Founded in 2019, middle and high school students receive hands-on training in one of a few areas.
In addition to learning the true ins and outs of being a disc jockey, students can also learn clothing and apparel printing and graphic design.
Students can also learn photography, videography, and audio engineering. You will learn how to start and maintain a business through hands-on training using industry-standard equipment. It’s a 24 week program and it’s all free.
Walter Murrah says they use art as a launch pad for entrepreneurship.
“The goal is not only to introduce them to the cool stuff around the different creative fields, but also to teach them things like financial literacy,” Murrah said. “We want to teach them how to build wealth – something they can pass on to their children.”
13-year-old Alexis Williams said she wanted to make money in graphic design and clothing printing. One of her favorites is making clothes with photos of famous black Americans, artists and inspirational quotes.
“It just inspires people and makes people’s day better,” Williams said.
She learned how to create designs and print them on clothes. Alexis said her godmother inspired her to learn. Her godmother used to print things on mugs and wallets as a hobby and to make money.
Williams has learned to deal with any unexpected printing or design challenges that come with it.

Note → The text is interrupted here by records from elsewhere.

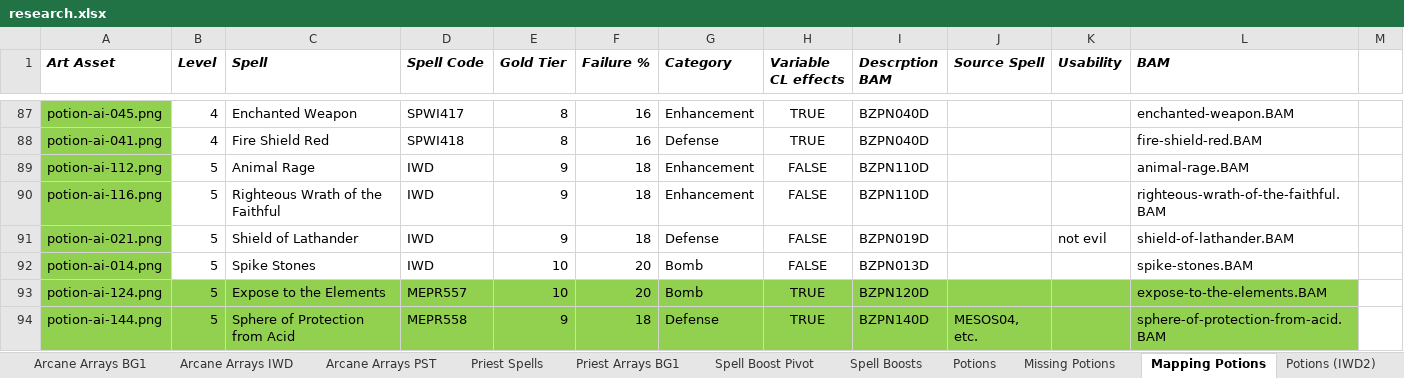
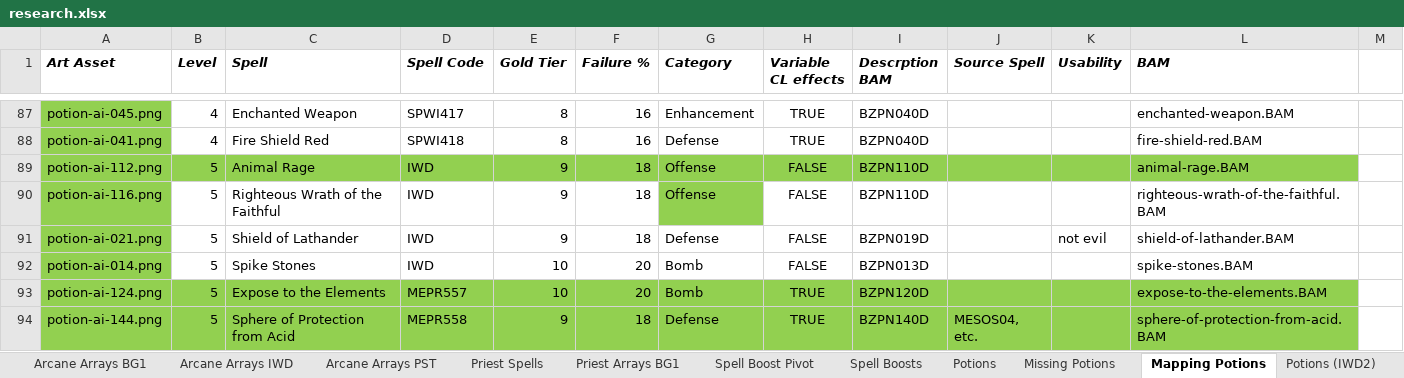
Before and after one commit to BardezAnAvatar/BGEE-Caster-Crafting, an Excel workbook: .research/research.xlsx, sheet Mapping Potions, drawn as a sheet; only a part is shown, gaps mark what is left out; values as stored, in another font and other column widths than the file's, no borders; the diff names each change by its address in the sheet, - before the commit and + after, or states it on an @@ line.

```diff
--- a/.research/research.xlsx (sheet Mapping Potions)
+++ b/.research/research.xlsx (sheet Mapping Potions)
-B89:L89 fill: none
+B89:L89 fill: #92D050
-G89:G90 (Category): Enhancement
+G89:G90 (Category): Offense
-G90 fill: none
+G90 fill: #92D050
```
Also changed, not shown: 3 other files.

“To keep trying, keep challenging yourself and never give up,” Williams said.
Caleigh passed this advice on to anyone who wants to hang up.
“Just never give up and keep trying, even when the going gets tough,” adds Thomas.
What these students learn now could lead to great success in their future. Caleigh told Spectrum News she has plans to tour with the artist That Girl LayLay.
To learn more about the Urban Arts Institute, call (502) 791-5856 or email UrbanArtsLouisville@outlook.com. To enroll your child in the Urban Arts program, click here.